Shanon Croes is someone who loves nature and dedicates his time to it, to eco-friendly adventures with the goal of promoting different areas around the island, like beaches, mangroves, hiking tours, during which he combines nature with the history of the island’s first inhabitants, the Caquetio indians, and the discovery of Aruba by Spain in 1499.
During a special interview with our reporter, Croes said that these activities are eco-sustaible, during which they don’t work with tools like motors or oil while doing the tour of the mangroves or beaches on kayak. The participants have to use their own strength, energy and power. If the tour includes snorkeling, a lot of time they include in this a ride on the kayak to reach the reef.
The idea for eco-friendly adventures on Aruba started many years ago, according to Croes. He loves kayak from a long time, and he bought a couple of kayaks in order to do certain activities with the locals or tourists, which eventually ended up becoming his business. Croes says that he tries to do the activities in the most sustainable way, taking into consideration the environment and ecosystem of the area. “We try to leave it as intact as possible, that is our idea.”
One of the countries in the region which is focused on sustainable tourism is Costa Rica. Croes says he wanted to take their example, and went to visit this country with 12 guests to do another tour abroad, to hike in the wilderness, on hills, and go on the ocean on a kayak. “To do sustainable activities in another country, which also has beautiful scenery”, he said.
In 2018, Croes started working with The Shack Aruba.
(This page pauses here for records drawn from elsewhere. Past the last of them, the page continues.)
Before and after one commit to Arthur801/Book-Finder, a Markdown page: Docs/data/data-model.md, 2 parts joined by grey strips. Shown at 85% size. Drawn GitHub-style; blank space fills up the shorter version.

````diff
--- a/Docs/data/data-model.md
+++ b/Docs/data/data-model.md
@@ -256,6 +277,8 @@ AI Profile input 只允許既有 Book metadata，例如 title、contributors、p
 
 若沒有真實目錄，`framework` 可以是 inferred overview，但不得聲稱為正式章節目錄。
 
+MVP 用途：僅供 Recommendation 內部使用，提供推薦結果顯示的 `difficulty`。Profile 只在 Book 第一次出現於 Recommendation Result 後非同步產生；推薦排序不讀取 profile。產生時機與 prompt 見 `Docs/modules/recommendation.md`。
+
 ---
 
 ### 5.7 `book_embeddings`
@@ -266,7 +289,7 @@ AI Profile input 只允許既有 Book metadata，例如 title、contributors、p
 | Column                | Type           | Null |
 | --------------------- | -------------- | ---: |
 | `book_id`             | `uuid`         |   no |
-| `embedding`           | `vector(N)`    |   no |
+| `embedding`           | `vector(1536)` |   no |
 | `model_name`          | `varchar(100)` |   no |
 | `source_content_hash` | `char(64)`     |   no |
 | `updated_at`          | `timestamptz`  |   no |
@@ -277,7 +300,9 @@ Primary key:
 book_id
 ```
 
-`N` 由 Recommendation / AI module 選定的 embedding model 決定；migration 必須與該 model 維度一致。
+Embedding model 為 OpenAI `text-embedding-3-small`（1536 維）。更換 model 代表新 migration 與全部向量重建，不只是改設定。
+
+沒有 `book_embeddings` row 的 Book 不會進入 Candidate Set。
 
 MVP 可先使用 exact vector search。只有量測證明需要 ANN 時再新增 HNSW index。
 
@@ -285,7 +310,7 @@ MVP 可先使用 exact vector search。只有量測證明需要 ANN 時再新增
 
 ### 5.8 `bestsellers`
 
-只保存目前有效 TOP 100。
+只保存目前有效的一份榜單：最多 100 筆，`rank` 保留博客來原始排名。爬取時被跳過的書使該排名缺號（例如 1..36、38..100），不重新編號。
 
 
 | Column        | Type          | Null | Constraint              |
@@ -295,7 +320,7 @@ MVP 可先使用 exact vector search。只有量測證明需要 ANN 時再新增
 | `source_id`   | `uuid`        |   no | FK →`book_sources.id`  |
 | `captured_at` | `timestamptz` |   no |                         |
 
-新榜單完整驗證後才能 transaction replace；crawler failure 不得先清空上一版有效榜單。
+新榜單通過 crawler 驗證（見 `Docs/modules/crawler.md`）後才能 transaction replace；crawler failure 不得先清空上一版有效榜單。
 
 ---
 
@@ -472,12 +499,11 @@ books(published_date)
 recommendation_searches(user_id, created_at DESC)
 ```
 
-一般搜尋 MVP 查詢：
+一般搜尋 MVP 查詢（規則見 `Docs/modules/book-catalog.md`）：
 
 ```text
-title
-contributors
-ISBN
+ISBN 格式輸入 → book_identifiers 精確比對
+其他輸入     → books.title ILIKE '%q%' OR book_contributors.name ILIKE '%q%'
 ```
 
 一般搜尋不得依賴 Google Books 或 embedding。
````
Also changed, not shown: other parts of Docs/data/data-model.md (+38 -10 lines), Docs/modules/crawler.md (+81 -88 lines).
But his experience with kayak goes back a lot earlier, with different routes which can start from Santo Largo, with the Mangrove Tunnel Tour, finishing in Mangel Halto; another one is called the Mangel Halto Reef Tour, starting also at Mangel Halto, going by the Balashi bridge where they go on the reef for a while, and then finish back at Mangel Halto.
Every once in a while they do a long-distance tour, for example starting at Mangel Halto and ending at Moomba Beach, a route which can take approximately six hours. These usually involve around ten participants with two or three guides. Participants in these tours must have long-distance kayaking experience. “Even though it’s not that hard, but your physical condition must be to a certain level, must know the ocean, and how to row, etc.”
Although Croes is not the only person doing kayak activities, the difference is that he does long-distance. “I try every time to do something different, like combining hiking with kayak, where we start at Rodgers Beach and finish at Nikky Beach”, he explains. They also restarted their tour of the caves in Colony, ‘which is very interesting’, after more than two years of Covid-19 pandemic.
Spain discovered Aruba in the year 1499, and afterwards, in 1636 the Dutch arrived. The original inhabitants of the region are the Caquetio indians who came from Venezuela. Heritage is one of the most interesting hiking activities that Croes does in order to show the history of our little island. This starts at Rooi Lamoenchi and finishes at Boca Prins Fontein.
For Croes, it is important that ‘when a person or group does an activity to enjoy nature, to do it with awareness, without producing waste. When we go into the wilderness we not only go for a walk, we also give information about the flora and fauna in the ecosystem, the birds, all the animals, of our terrain. We come from a volcanic island, that is our terrain. We must choose to do more sustainable activities to take care of our environment. We have been depending on tourism for a long time, and a lot of time we let tourists do what they want. When you allow them to do this with our nature, that is not ideal”, he said.
If you’re curious about these tours, visit our Facebook page, https://www.facebook.com/arubatoday, to watch our Ask Pilar video with The Shack Tour, or scan the QR code.